Your instructions: Search the records for the string "done" and report how many lines contain it, with nothing else.

Records shown:
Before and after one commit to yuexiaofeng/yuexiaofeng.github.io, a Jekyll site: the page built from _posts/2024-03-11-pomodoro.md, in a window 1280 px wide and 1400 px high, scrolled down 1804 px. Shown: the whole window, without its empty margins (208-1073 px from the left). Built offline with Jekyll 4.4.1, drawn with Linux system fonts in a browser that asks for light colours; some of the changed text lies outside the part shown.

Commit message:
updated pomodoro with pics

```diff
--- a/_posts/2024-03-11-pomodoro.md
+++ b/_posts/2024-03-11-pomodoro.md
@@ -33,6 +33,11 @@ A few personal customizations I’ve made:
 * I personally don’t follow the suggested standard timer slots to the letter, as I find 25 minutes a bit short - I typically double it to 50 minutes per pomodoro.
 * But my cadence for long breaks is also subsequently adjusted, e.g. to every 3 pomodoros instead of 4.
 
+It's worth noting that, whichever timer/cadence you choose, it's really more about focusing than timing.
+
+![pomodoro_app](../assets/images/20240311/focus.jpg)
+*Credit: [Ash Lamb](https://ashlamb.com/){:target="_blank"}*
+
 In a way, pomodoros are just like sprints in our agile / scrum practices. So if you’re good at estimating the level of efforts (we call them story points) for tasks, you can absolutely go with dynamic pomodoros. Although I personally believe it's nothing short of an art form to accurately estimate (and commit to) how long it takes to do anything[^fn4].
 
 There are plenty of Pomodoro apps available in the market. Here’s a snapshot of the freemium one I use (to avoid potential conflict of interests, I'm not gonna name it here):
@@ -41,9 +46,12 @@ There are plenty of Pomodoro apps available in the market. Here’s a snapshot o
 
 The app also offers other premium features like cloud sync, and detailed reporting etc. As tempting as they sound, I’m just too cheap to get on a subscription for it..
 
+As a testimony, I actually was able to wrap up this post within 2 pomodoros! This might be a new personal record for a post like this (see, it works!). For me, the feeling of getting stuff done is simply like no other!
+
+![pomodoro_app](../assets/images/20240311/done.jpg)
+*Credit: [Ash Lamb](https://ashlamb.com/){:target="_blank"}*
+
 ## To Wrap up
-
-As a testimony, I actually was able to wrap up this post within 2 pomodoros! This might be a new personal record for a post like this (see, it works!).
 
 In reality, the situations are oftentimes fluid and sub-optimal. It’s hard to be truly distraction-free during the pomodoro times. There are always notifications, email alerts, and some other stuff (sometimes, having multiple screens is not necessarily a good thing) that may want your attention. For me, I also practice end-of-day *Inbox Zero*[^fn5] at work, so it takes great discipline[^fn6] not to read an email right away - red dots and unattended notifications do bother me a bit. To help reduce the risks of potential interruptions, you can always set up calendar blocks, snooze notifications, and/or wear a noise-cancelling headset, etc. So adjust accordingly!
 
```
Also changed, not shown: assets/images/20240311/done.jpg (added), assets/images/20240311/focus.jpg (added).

---

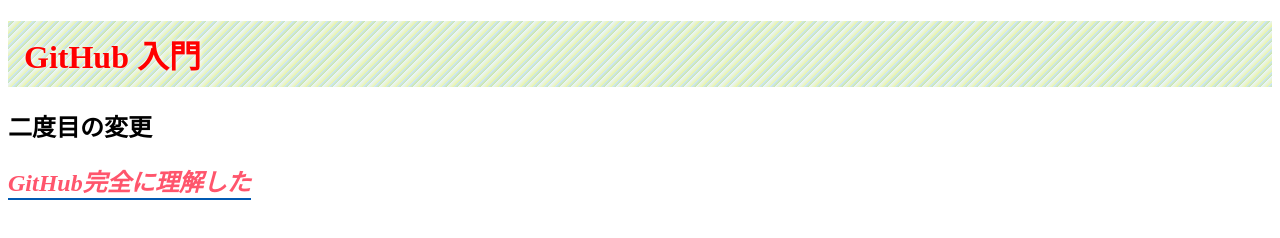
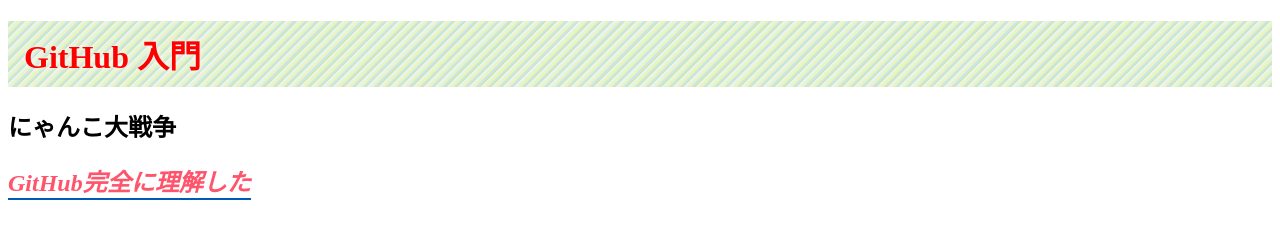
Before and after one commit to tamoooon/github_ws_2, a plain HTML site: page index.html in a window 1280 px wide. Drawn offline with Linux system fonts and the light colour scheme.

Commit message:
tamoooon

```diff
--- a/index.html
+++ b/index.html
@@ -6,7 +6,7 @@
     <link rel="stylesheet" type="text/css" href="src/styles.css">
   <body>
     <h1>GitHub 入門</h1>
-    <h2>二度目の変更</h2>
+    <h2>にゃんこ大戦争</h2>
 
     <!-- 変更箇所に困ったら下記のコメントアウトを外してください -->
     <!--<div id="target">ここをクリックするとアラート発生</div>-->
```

Finished exercise: 3